With the exceptionally cold weather upon us, frostbite is a distinct threat to all of us. I was sledding with two of my granddaughters recently and after about an hour or so, the youngest, who is 8 years old, said that her hands and feet were beginning to burn. It was below freezing that day and the wind had picked up considerably. Her ears were covered and her face was bright red from the wind and blowing snow. Although I did not see any distinct whiteness to her nose, I was concerned about the possibility of frostbite. It was time to leave the hill.
Inside the car, we removed her wet boots and gloves and wrapped her hands and feet in my emergency blankets. After arriving at home, we inspected her hands and feet more carefully and placed them in a bucket of luke-warm water. Fortunately, she had no frostbite and the burning sensations left quickly.
Learn the symptoms of frostbite and be prepared. Watch for a burning or stinging sensation that primarily affects fingers, toes, ears, nose and face. Skin color may become white or waxy in color and if severe, the stinging will turn to a numb sensation.
Treatment is simple. Seek shelter and remove wet clothing. Cover exposed areas with dry gloves or blankets immediately. Do not rub the sore areas or apply snow. Immersing hands or feet in warm water at temperatures of 104 to 107 degrees Fahrenheit will help. Avoid direct heat from a stove which could burn areas that may be numb from severe frostbite.

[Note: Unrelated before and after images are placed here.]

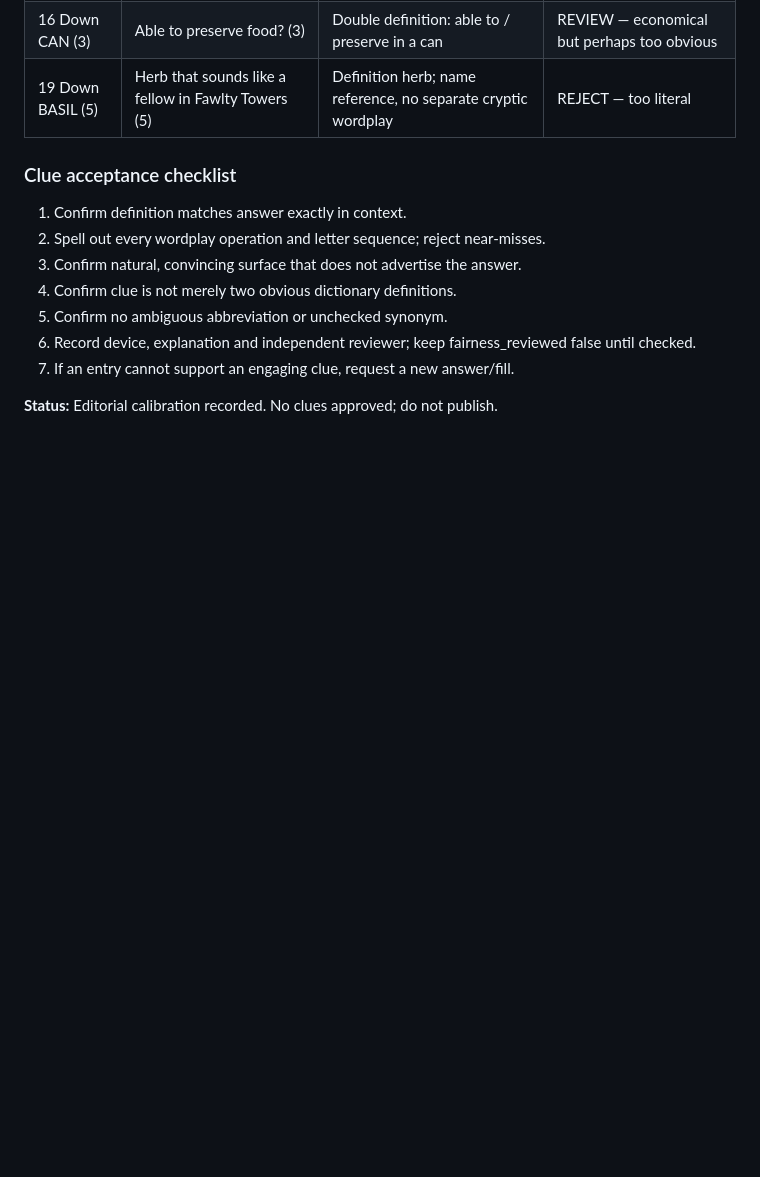
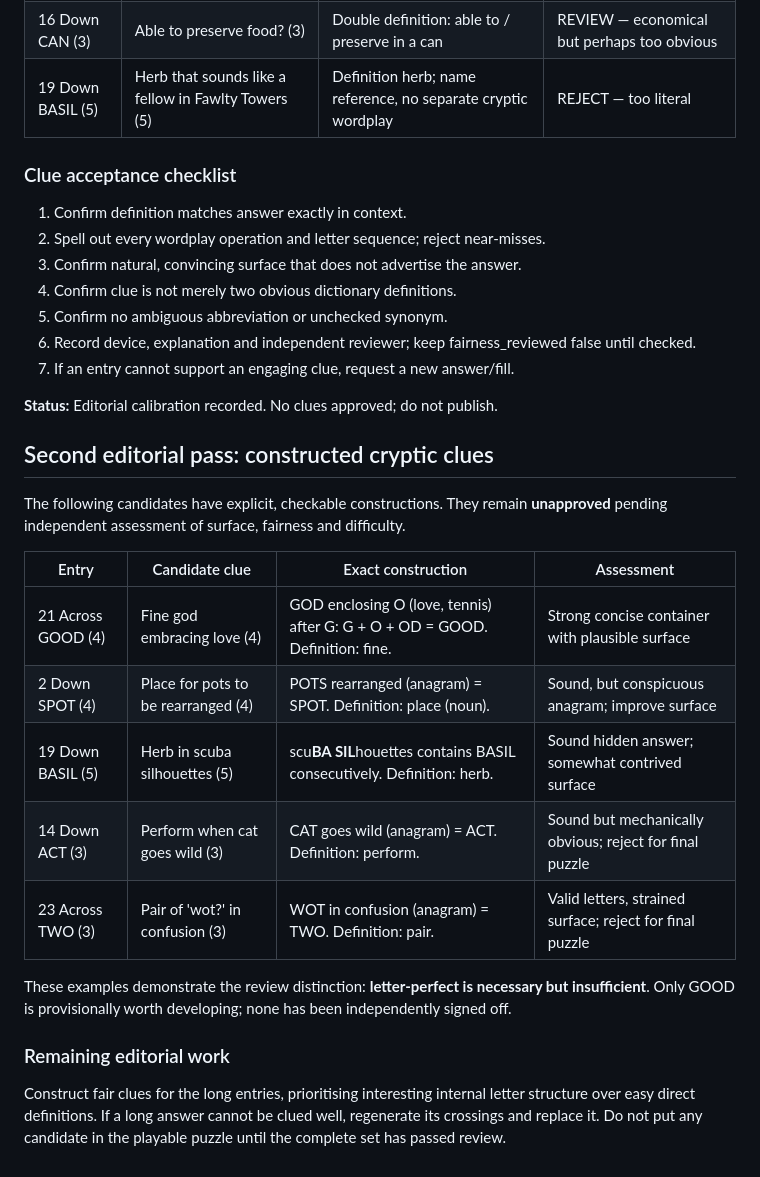
Before and after one commit to ahaslam/cryptic-crosswords, a Markdown page: editorial/accessible-trial-2019.md, the part around the change. Rendered like a GitHub page; blank space fills up the shorter version.

Commit message:
Add exact-wordplay clue candidates and distinguish fair constructions from publishable clues

```diff
--- a/editorial/accessible-trial-2019.md
+++ b/editorial/accessible-trial-2019.md
@@ -81,3 +81,27 @@ No editorial sign-off is implied.
 7. If an entry cannot support an engaging clue, request a new answer/fill.
 
 **Status:** Editorial calibration recorded. No clues approved; do not publish.
+
+## Second editorial pass: constructed cryptic clues
+
+The following candidates have explicit, checkable constructions. They remain
+**unapproved** pending independent assessment of surface, fairness and difficulty.
+
+| Entry | Candidate clue | Exact construction | Assessment |
+|---|---|---|---|
+| 21 Across GOOD (4) | Fine god embracing love (4) | GOD enclosing O (love, tennis) after G: G + O + OD = GOOD. Definition: fine. | Strong concise container with plausible surface |
+| 2 Down SPOT (4) | Place for pots to be rearranged (4) | POTS rearranged (anagram) = SPOT. Definition: place (noun). | Sound, but conspicuous anagram; improve surface |
+| 19 Down BASIL (5) | Herb in scuba silhouettes (5) | scu**BA SIL**houettes contains BASIL consecutively. Definition: herb. | Sound hidden answer; somewhat contrived surface |
+| 14 Down ACT (3) | Perform when cat goes wild (3) | CAT goes wild (anagram) = ACT. Definition: perform. | Sound but mechanically obvious; reject for final puzzle |
+| 23 Across TWO (3) | Pair of 'wot?' in confusion (3) | WOT in confusion (anagram) = TWO. Definition: pair. | Valid letters, strained surface; reject for final puzzle |
+
+These examples demonstrate the review distinction: **letter-perfect is
+necessary but insufficient**. Only GOOD is provisionally worth developing;
+none has been independently signed off.
+
+### Remaining editorial work
+
+Construct fair clues for the long entries, prioritising interesting internal
+letter structure over easy direct definitions. If a long answer cannot be clued
+well, regenerate its crossings and replace it. Do not put any candidate in the
+playable puzzle until the complete set has passed review.
```
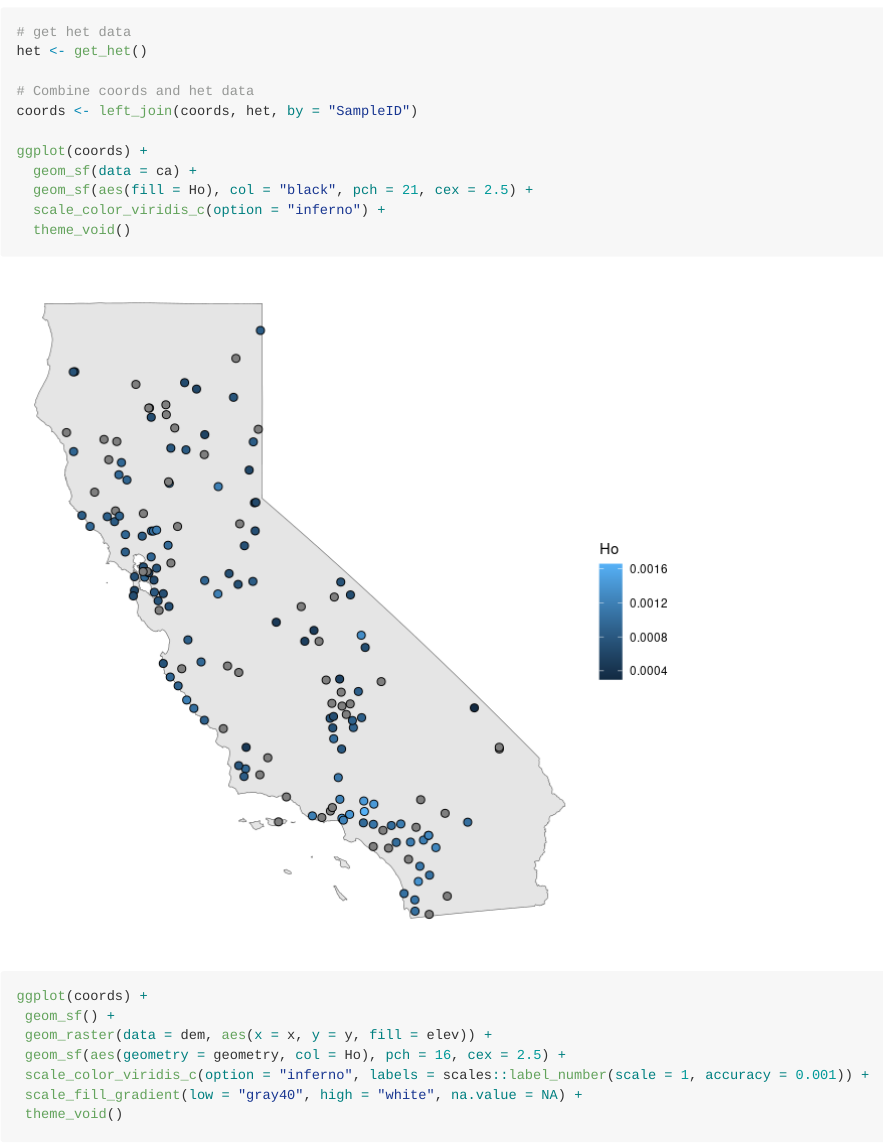
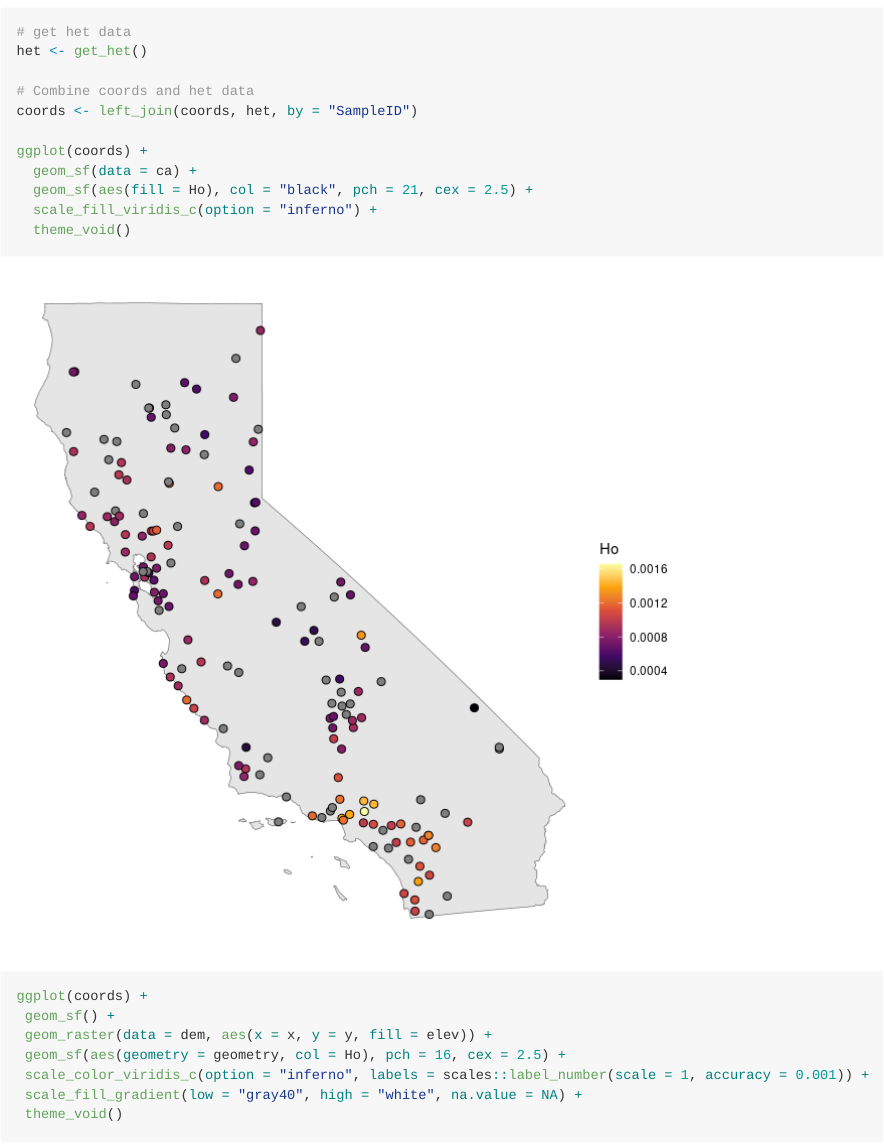
Before and after one commit to AnushaPB/ccgpscelop, an R Markdown document (analysis/genetic_diversity/genetic_diversity.Rmd): the page in a window 1100 px wide, from 280 px down. The pictures show the output file analysis/genetic_diversity/genetic_diversity.md that the author committed with the source, drawn offline in the style of GitHub; long lines of code are wrapped.

Commit message:
update gendiv

```diff
--- a/analysis/genetic_diversity/genetic_diversity.Rmd
+++ b/analysis/genetic_diversity/genetic_diversity.Rmd
@@ -53,7 +53,7 @@ coords <- left_join(coords, het, by = "SampleID")
 ggplot(coords) +
   geom_sf(data = ca) +
   geom_sf(aes(fill = Ho), col = "black", pch = 21, cex = 2.5) +
-  scale_color_viridis_c(option = "inferno") +
+  scale_fill_viridis_c(option = "inferno") +
   theme_void()
 
 ggplot(coords) +
```
Also changed, not shown: analysis/genetic_diversity/genetic_diversity.md, analysis/genetic_diversity/genetic_diversity_files/figure-gfm/ROH-4.png, analysis/genetic_diversity/genetic_diversity_files/figure-gfm/heterozygosity-1.png.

If at all possible, avoid the extreme cold. If you must be outside, dress warmly and cover fingers, ears and nose. Have a safe winter.